- [TASK REQUIREMENTS] When copying the records below, keep every word as it is and drop the images.

- [Dataset items]
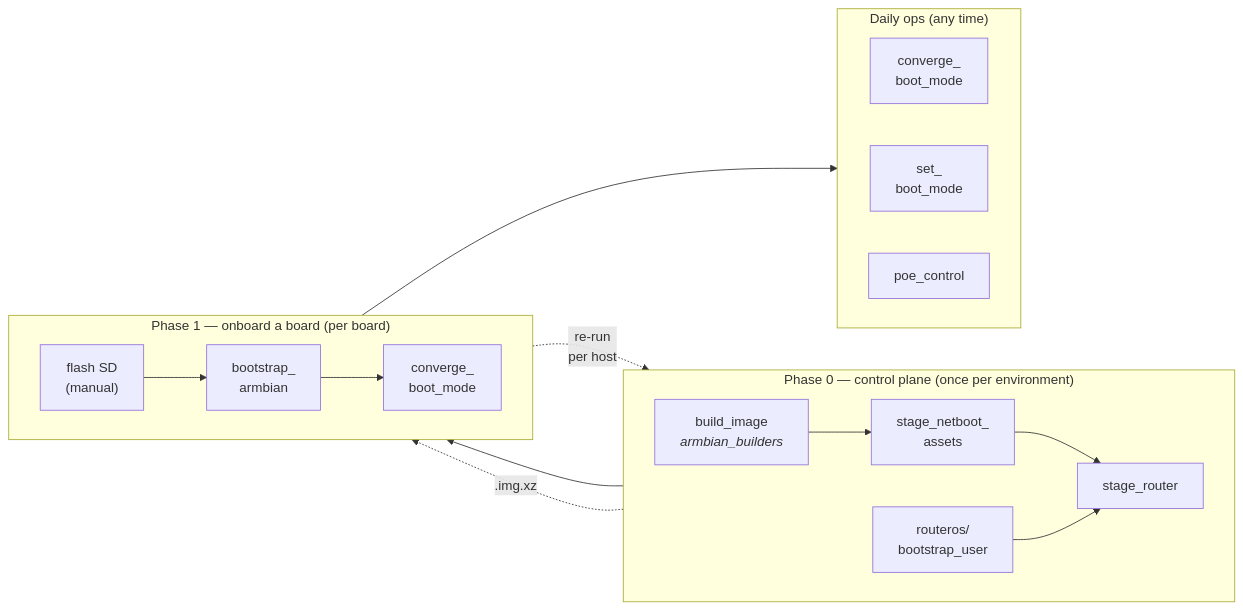
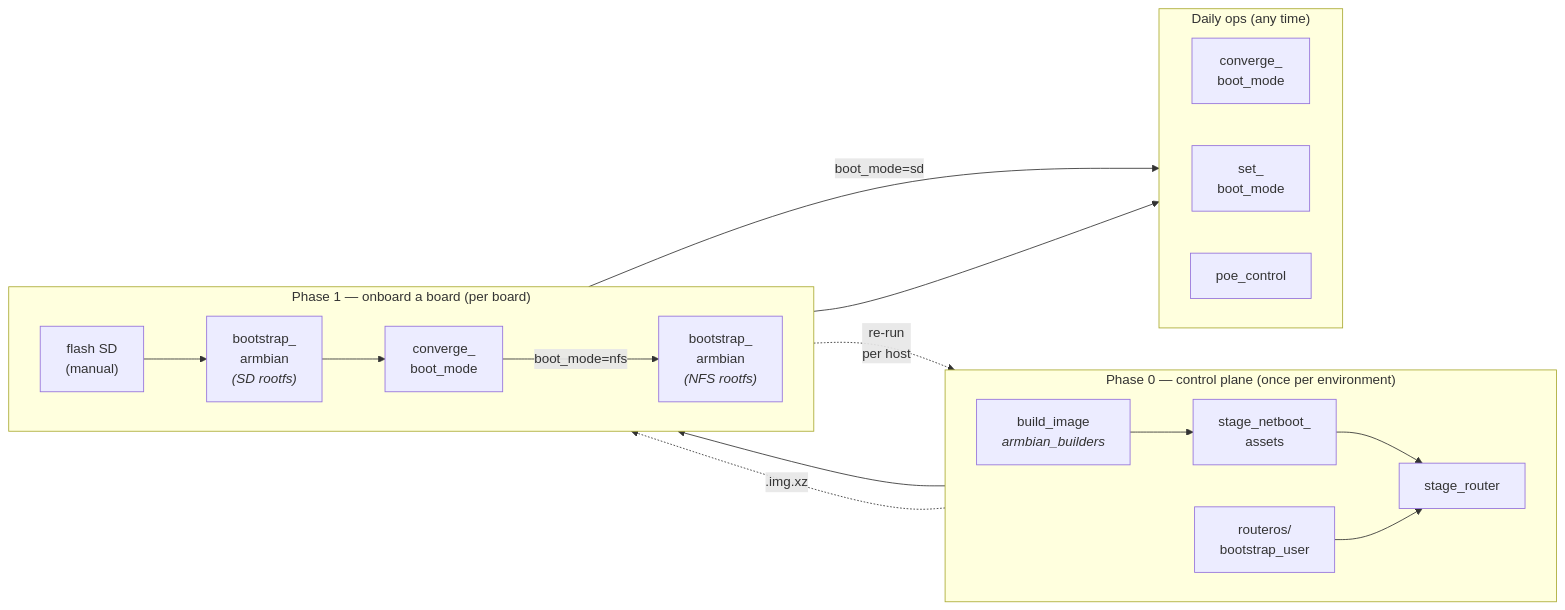
The diagram in README.md (david-igou/ansible-collection-armbian), drawn with Mermaid before and after one commit. The commit also changed other lines of this file, not shown here.

Commit message:
docs(README): show SD vs NFS bootstrap split in Phase 1
The SD rootfs and per-host NFS rootfs are independent filesystems, each
cloned from the upstream Armbian image. Neither has the inventory's
ansible_user until bootstrap_armbian runs against the board while
booted into that rootfs. Boards declared boot_mode=sd need one
bootstrap; boards declared boot_mode=nfs need a second bootstrap after
the first NFS boot.

Diagram now branches at converge_boot_mode: boot_mode=sd edges
straight into Daily ops; boot_mode=nfs flows through a second
bootstrap_armbian (NFS rootfs) before Daily ops. Prose elaborates the
rootfs-independence reason.

````diff
--- a/README.md
+++ b/README.md
@@ -100,33 +110,36 @@
 ```mermaid
 flowchart LR
     subgraph P0["Phase 0 — control plane (once per environment)"]
         direction LR
         BI["build_image<br/><i>armbian_builders</i>"]
         BU["routeros/<br/>bootstrap_user"]
         SN0["stage_netboot_<br/>assets"]
         SR0["stage_router"]
         BI --> SN0
         SN0 --> SR0
         BU --> SR0
     end
 
     subgraph P1["Phase 1 — onboard a board (per board)"]
         direction LR
         FL["flash SD<br/>(manual)"]
-        BA["bootstrap_<br/>armbian"]
+        BA_SD["bootstrap_<br/>armbian<br/><i>(SD rootfs)</i>"]
         CB1["converge_<br/>boot_mode"]
-        FL --> BA --> CB1
+        BA_NFS["bootstrap_<br/>armbian<br/><i>(NFS rootfs)</i>"]
+        FL --> BA_SD --> CB1
+        CB1 -- "boot_mode=nfs" --> BA_NFS
     end
 
     subgraph DO["Daily ops (any time)"]
         direction LR
         CB["converge_<br/>boot_mode"]
         SBM["set_<br/>boot_mode"]
         PC["poe_control"]
     end
 
     SR0 --> FL
     BI -.->|".img.xz"| FL
-    BA -.->|"re-run<br/>per host"| SN0
-    CB1 --> CB
+    BA_SD -.->|"re-run<br/>per host"| SN0
+    CB1 -- "boot_mode=sd" --> CB
+    BA_NFS --> CB
 ```
````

- [EXERCISE SOLUTION]
The diagram in README.md (david-igou/ansible-collection-armbian), drawn with Mermaid before and after one commit. The commit also changed other lines of this file, not shown here.

Commit message:
docs(README): show SD vs NFS bootstrap split in Phase 1
The SD rootfs and per-host NFS rootfs are independent filesystems, each
cloned from the upstream Armbian image. Neither has the inventory's
ansible_user until bootstrap_armbian runs against the board while
booted into that rootfs. Boards declared boot_mode=sd need one
bootstrap; boards declared boot_mode=nfs need a second bootstrap after
the first NFS boot.

Diagram now branches at converge_boot_mode: boot_mode=sd edges
straight into Daily ops; boot_mode=nfs flows through a second
bootstrap_armbian (NFS rootfs) before Daily ops. Prose elaborates the
rootfs-independence reason.

````diff
--- a/README.md
+++ b/README.md
@@ -100,33 +110,36 @@
 ```mermaid
 flowchart LR
     subgraph P0["Phase 0 — control plane (once per environment)"]
         direction LR
         BI["build_image<br/><i>armbian_builders</i>"]
         BU["routeros/<br/>bootstrap_user"]
         SN0["stage_netboot_<br/>assets"]
         SR0["stage_router"]
         BI --> SN0
         SN0 --> SR0
         BU --> SR0
     end
 
     subgraph P1["Phase 1 — onboard a board (per board)"]
         direction LR
         FL["flash SD<br/>(manual)"]
-        BA["bootstrap_<br/>armbian"]
+        BA_SD["bootstrap_<br/>armbian<br/><i>(SD rootfs)</i>"]
         CB1["converge_<br/>boot_mode"]
-        FL --> BA --> CB1
+        BA_NFS["bootstrap_<br/>armbian<br/><i>(NFS rootfs)</i>"]
+        FL --> BA_SD --> CB1
+        CB1 -- "boot_mode=nfs" --> BA_NFS
     end
 
     subgraph DO["Daily ops (any time)"]
         direction LR
         CB["converge_<br/>boot_mode"]
         SBM["set_<br/>boot_mode"]
         PC["poe_control"]
     end
 
     SR0 --> FL
     BI -.->|".img.xz"| FL
-    BA -.->|"re-run<br/>per host"| SN0
-    CB1 --> CB
+    BA_SD -.->|"re-run<br/>per host"| SN0
+    CB1 -- "boot_mode=sd" --> CB
+    BA_NFS --> CB
 ```
````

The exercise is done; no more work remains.